“As much as we claimed to be a data company there wasn’t a framework in place, so from there I gathered a number of engineers and architects and we developed and delivered Oracle’s first information architecture framework. We published a couple whitepapers on it, did webinars and people were so eager to utilise and adopt what we produced I ended up becoming the face at Oracle on information architecture. It came from experience, and thinking and learning and developing from the field but it’s that can-do spirit that drives me through my career and continue to push forward.”
Who have you drawn inspiration from and it need not be in the technological field?
HS: “Oh there’s so many! Melinda Gates for one!
“There’s another Bonnie St. John, I met her briefly and she is the first African-American Olympian to win a medal in skiing. She didn’t win gold and she said this is why, ‘every skier fell during their run, but the gold medallist got back up the fastest. What cost me the gold medal was the moment she regretted falling.’ She wrote a book called Micro-Resillience and she says everybody falls, but it’s about how fast you get up and I found it extremely inspiring to me.
“I think the most inspiring person to me is a friend of mine, in our high school years. We were in a KFC, which was very much a treat back in the day in Shanghai, it was really crowded and there was a guy who cut the line in front of us and I was quite angry, and when he got his food he ended spilling it all over. My friend, Mae, jumped in to help him and I asked her why she helped him? She said, ‘I do not let what others do change the way I am.’ That stuck with me and was my biggest inspiration because there’s always adversity no matter where we go. There’s always challenges, difficult people to work with, but I always remember, ‘I am who I am,’ and it’s integrity that will define me, and with my family, myself, the people I lead, the people I work with, so she is forever my role model.”

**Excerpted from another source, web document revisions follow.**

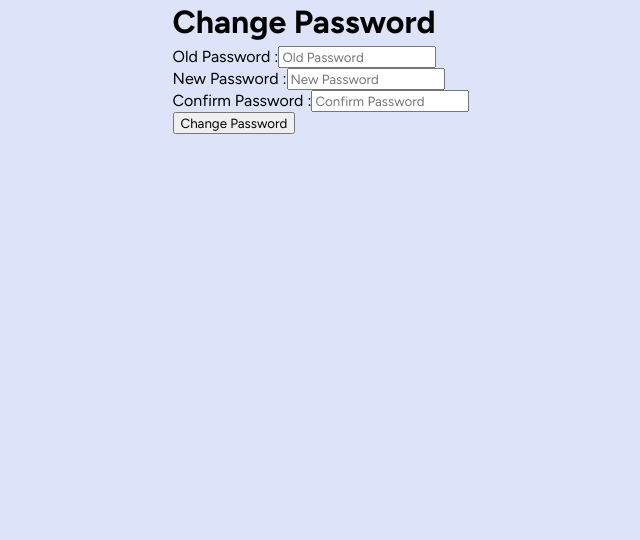
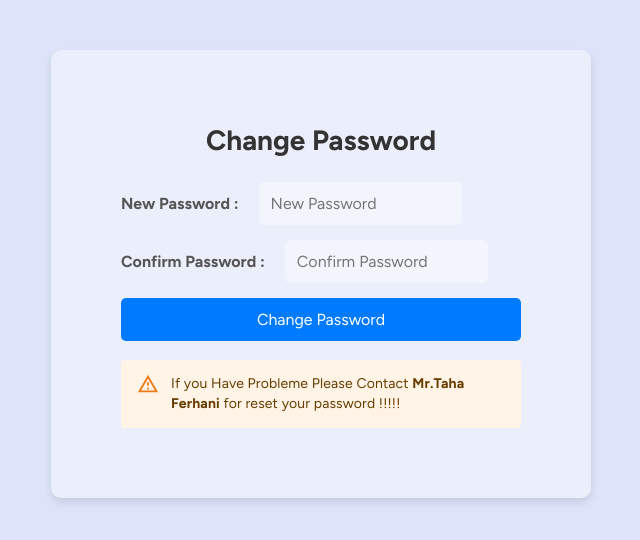
Before and after one commit to abaakil35/Note-React, a React (Create React App) app: page /updatepassword in a window 1280 px wide. Shown: the top 540 px of the page, without its empty margins (319-959 px from the left). Built offline with nearby package versions, Linux system fonts and the light colour scheme.

Commit message:
last but not last !

```diff
--- a/package.json
+++ b/package.json
@@ -14,6 +14,7 @@
     "motion": "^11.15.0",
     "react": "^18.3.1",
     "react-dom": "^18.3.1",
+    "react-hot-toast": "^2.5.1",
     "react-loading-indicators": "^1.0.0",
     "react-scripts": "5.0.1",
     "react-toastify": "^11.0.3",
--- a/src/Components/NavBar.jsx
+++ b/src/Components/NavBar.jsx
@@ -10,6 +10,7 @@ import { Link } from "react-router-dom";
 const Navbar = ({ showCreateNote, setisConect }) => {
   const [userName, setUserName] = useState(" loading ...");
   const [userLast, setLast] = useState("");
+
 
   const navigate = useNavigate();
 
@@ -223,6 +224,7 @@ const Navbar = ({ showCreateNote, setisConect }) => {
           </div>
         </div>
       </TooltipBlack>
+
     </nav>
   );
 };
--- /dev/null
+++ b/src/Components/Style/UpdatePassword.css
@@ -0,0 +1,53 @@
+.update-password-container {
+  max-width: 400px;
+  margin: 50px auto;
+  padding: 70px;
+  background-color: #ffffff64;
+  border-radius: 10px;
+  box-shadow: 0 4px 8px rgba(0, 0, 0, 0.1);
+}
+
+.update-password-title {
+  font-size: 28px;
+  margin-bottom: 25px;
+  color: #333333;
+  text-align: center;
+}
+
+.update-password-form {
+  display: flex;
+  flex-direction: column;
+}
+
+.update-password-form label {
+  margin-bottom: 8px;
+  color: #555555;
+  font-weight: bold;
+}
+
+.update-password-form input {
+  margin-left: 20px;
+  margin-bottom: 15px;
+  padding: 12px;
+  border: none;
+  border-radius: 5px;
+  font-size: 16px;
+  text-decoration: none;
+  background-color: #ffffff64;
+}
+
+.update-password-form .Change {
+  padding: 12px 20px;
+  background-color: #007bff;
+  color: #ffffff;
+  border: none;
+  border-radius: 5px;
+  cursor: pointer;
+  font-size: 16px;
+  transition: background-color 0.3s ease;
+}
+
+.update-password-form .Change:hover {
+  background-color: #0056b3;
+  border: none;
+}
--- a/src/Components/UpdateNote.jsx
+++ b/src/Components/UpdateNote.jsx
@@ -17,7 +17,7 @@ const UpdateNote = ({ onCancel, title: initialTitle, content: initialContent, sh
     axios.put(`https://notes.devlop.tech/api/notes/${id}`, updatedNote)
       .then(response => {
         console.log('Note updated:', response.data);
-        onCancel(); // Assuming onCancel will refresh the notes list or close the form
+        onCancel();
       })
       .catch(error => console.error('Error updating note:', error));
   };
--- a/src/Components/UpdatePassword.jsx
+++ b/src/Components/UpdatePassword.jsx
@@ -2,6 +2,9 @@ import { useState } from "react";
 import axios from "axios";
 import { motion } from "framer-motion";
 import { useNavigate } from "react-router-dom";
+import './Style/UpdatePassword.css'
+import Alert from '@mui/material/Alert';
+
 
 const User = () => {
   const [old, setold] = useState("");
@@ -11,7 +14,7 @@ const User = () => {
   const navigate = useNavigate();
 
   const handlePassword = () => {
-    if (window.confirm("Are you sure you want to change your password?")) {
+    if (old && newp && conf) {
       if (old && newp && conf && newp === conf) {
         axios
           .put(
@@ -28,37 +31,25 @@ const User = () => {
             }
           )
           .then(() => {
-            alert("Password Updated Successfully");
+
             navigate("/home");
           });
       }
     }
   };
 
+  const handleSubmit = (e) => {
+    e.preventDefault();
+  }
+
   return (
-    <motion.div
-      className="user"
-      initial={{ opacity: 0, y: 100 }}
-      animate={{ opacity: 1, y: 0 }}
-      transition={{ duration: 0.5 }}
-    >
-      <div className="up">
-        <h1>Change Password</h1>
-      </div>
-      <div className="down">
-        <div>
-          <label>Old Password :</label>
-          <input
-            type="text"
-            className="change"
-            onChange={(e) => setold(e.target.value)}
-            placeholder="Old Password"
-          />
-        </div>
+    <div className="update-password-container">
+      <h1 className="update-password-title">Change Password</h1>
+      <form onClick={handleSubmit} className="update-password-form">
         <div>
           <label>New Password :</label>
           <input
-            type="text"
+            type="password"
             className="change"
             onChange={(e) => setnewp(e.target.value)}
             placeholder="New Password"
@@ -67,7 +58,7 @@ const User = () => {
         <div>
           <label>Confirm Password :</label>
           <input
-            type="text"
+            type="password"
             className="change"
             onChange={(e) => setconf(e.target.value)}
             placeholder="Confirm Password"
@@ -80,8 +71,12 @@ const User = () => {
         >
           Change Password
         </motion.button>
-      </div>
-    </motion.div>
+      </form>
+      <br />
+      <Alert severity="warning">
+                  If you Have Probleme Please Contact  <strong>Mr.Taha Ferhani</strong> for reset your password  !!!!!
+                </Alert>
+    </div>
   );
 };
 
```
Also changed, not shown: 1 other file (tests, documents, lock files or other folders).
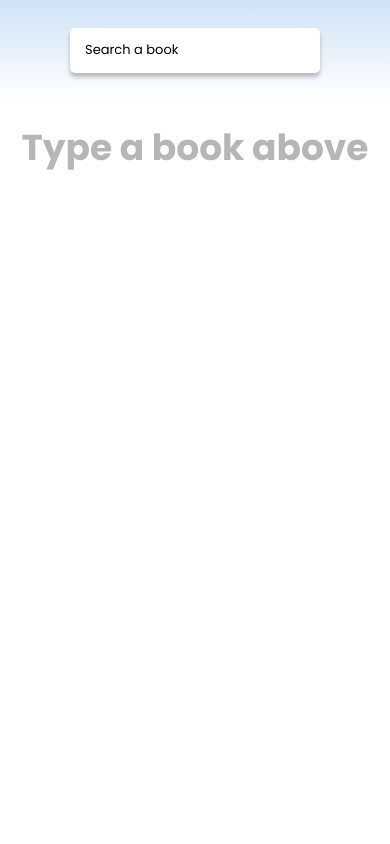
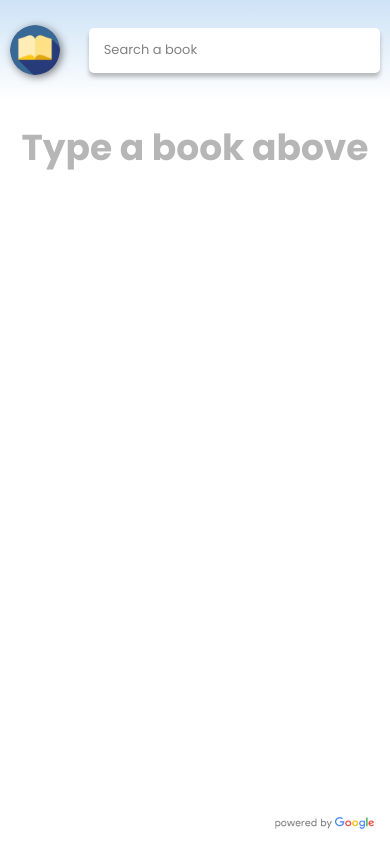
Before and after one commit to kyuba4/Books-App, a React (Create React App) app: page / in a window 390 px wide. Built offline with nearby package versions, Linux system fonts and the light colour scheme.

Commit message:
Header styling changes

```diff
--- a/src/components/Book.js
+++ b/src/components/Book.js
@@ -5,7 +5,7 @@ const Book = ({ book }) => {
   // published date publishedDate
 
   return (
-    <a rel="noreferrer" target="_blank" href={book.infoLink}>
+    <a className="book" rel="noreferrer" target="_blank" href={book.infoLink}>
       <div className="card">
         {/* Thumbnail */}
         {book.imageLinks && (
--- a/src/components/Header.js
+++ b/src/components/Header.js
@@ -1,4 +1,5 @@
 import Logo from "../assets/logo.png";
+import PoweredBy from "../assets/powered_by_google_on_white_hdpi.png";
 
 const Header = ({ bookFilter }) => {
   const preventDefault = (e) => {
@@ -32,6 +33,11 @@ const Header = ({ bookFilter }) => {
           <input type="text" onChange={handleInput} />
         </form>
       </div>
+      <div id="powered-by">
+        <a href="https://www.google.com/googlebooks/about/index.html" rel="noreferrer" target="_blank">
+          <img src={PoweredBy} alt="Powered By Google" />
+        </a>
+      </div>
     </div>
   );
 };
--- a/src/styles/_Book.scss
+++ b/src/styles/_Book.scss
@@ -1,4 +1,4 @@
-a {
+.book {
   width: 100%;
   height: 100%;
   background: #efefef;
--- a/src/styles/_Header.scss
+++ b/src/styles/_Header.scss
@@ -7,24 +7,22 @@
   position: relative;
 
   @media (max-width: 750px) {
-    padding: 0 15px;
+    padding: 0 10px;
   }
 
   .logo {
-    height: 100%;
+    width: 100px;
     display: flex;
-    align-items: center;
-    position: absolute;
-
-    @media (max-width: 500px) {
-      display: none;
-    }
 
     img {
-      max-width: 64px;
-      max-height: 64px;
+      width: 64px;
+      height: auto;
       filter: drop-shadow(2px 2px 4px rgba(0, 0, 0, 0.5));
       border-radius: 50%;
+
+      @media (max-width: 500px) {
+        width: 50px;
+      }
     }
   }
 
@@ -35,16 +33,10 @@
     align-items: center;
     justify-content: center;
 
-    @media (max-width: 750px) {
-      justify-content: flex-end;
-    }
-
-    @media (max-width: 500px) {
-      justify-content: center;
-    }
-
     form {
       height: 45%;
+      width: 100%;
+      max-width: 400px;
       position: relative;
 
       label {
@@ -55,6 +47,7 @@
         pointer-events: none;
         transform: translateY(-50%);
         transition: 300ms;
+        color: rgb(129, 129, 129);
 
         &.moved {
           top: 0%;
@@ -66,7 +59,7 @@
         padding-left: 15px;
         outline: 0;
         border: 0;
-        width: 400px;
+        width: 100%;
         height: 100%;
         border-radius: 999px;
         transition: 200ms;
@@ -77,10 +70,32 @@
         &::placeholder {
           color: inherit;
         }
+      }
+    }
+  }
 
-        @media (max-width: 400px) {
-          width: 250px;
-        }
+  #powered-by {
+    max-width: 100px;
+    height: 100%;
+    display: flex;
+    align-items: center;
+
+    @media (max-width: 700px) {
+      position: fixed;
+      bottom: 15px;
+      right: 15px;
+      height: fit-content;
+    }
+
+    a {
+      color: inherit;
+      display: flex;
+      align-items: center;
+      width: 100%;
+      height: 50%;
+
+      img {
+        max-width: 100%;
       }
     }
   }
```
Also changed, not shown: src/assets/powered_by_google_on_white_hdpi.png (added).
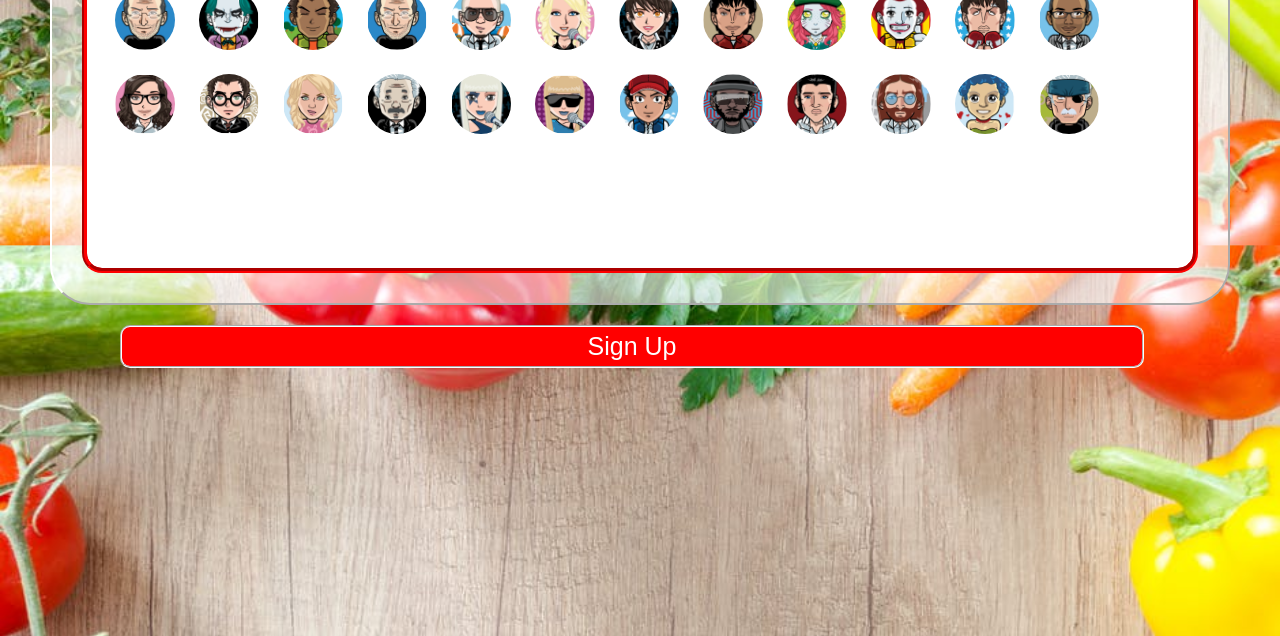
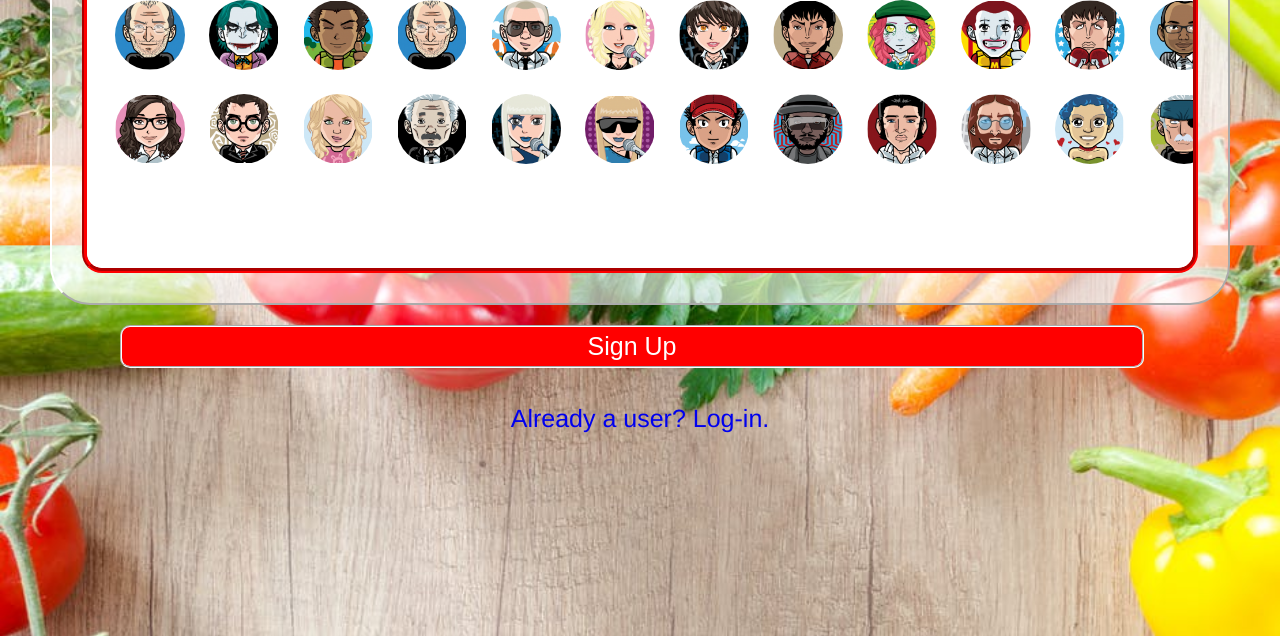
Before and after one commit to Arushivns/FoodCart, a plain HTML site: page sign_up.html in a window 1280 px wide. Shown: the part 603-1239 px from the top of the page. Drawn offline with Linux system fonts and the light colour scheme.

Commit message:
we are commiting our changes

```diff
--- a/sign_up.html
+++ b/sign_up.html
@@ -3,6 +3,10 @@
 <title>
 Sign Up to FoodCart
 </title>
+
+<!--icon of the webpage-->
+<link rel="shortcut icon" type="image/x-icon" href="images/favicon.ico">
+
 <link rel="stylesheet" href="style.css">
 <!--this is the link to font awesome stylesheet-->
 <link rel="stylesheet" href="font-awesome-4.6.3/font-awesome-4.6.3/css/font-awesome.min.css">
@@ -13,12 +17,34 @@ Sign Up to FoodCart
 
 <!--custom style goes here-->
 <style type="text/css">
+/*background image for this page*/
 body{
 background-image:url("images/veg.jpeg");
 background-size:cover;
 }
+/*already a user paragraph with class aluser*/
+.aluser div{
+color:white;
+font-size:25px;
+text-style:bold;
 
 
+}
+
+.aluser p{
+text-align:center;
+
+}
+.aluser a{text-align:center;
+text-decoration:none;
+font-size:25px;
+}
+
+.aluser a:hover{
+text-decoration:underline;
+transition: text-decoration 2s fade-in;
+
+}
 
 </style>
 
@@ -122,7 +148,9 @@ background-size:cover;
 
 <!--button to send the form data-->
 <button type="submit" class="sign_up">Sign Up</button>
-
+<div class="aluser">
+<p><a href="user_login.html">Already a user? Log-in.</a></p>
+</div>
 <br><br><br><br>
 
 <!--now making hoverable side bars-->
--- a/style.css
+++ b/style.css
@@ -134,8 +134,8 @@ width:50%;
 
 .select_avatar img{
 border-radius:100%;
-height:80px;
-width:80px;
+height:90px;
+width:90px;
 padding:10px;
 }
 
@@ -187,7 +187,7 @@ cursor:pointer;
 }
 
 
-/*style declaration for footer ends...*/
+/*@@@@style declaration for footer ends...@@@*/
 
 /*style declaration for custom scrollbar using pseudo-element -webkit-scrollbar*/
  ::-webkit-scrollbar{
```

Dr Helen Sun will be speaking at the Sports Tech World Series in Dallas on October 4th. Tickets are on sale NOW.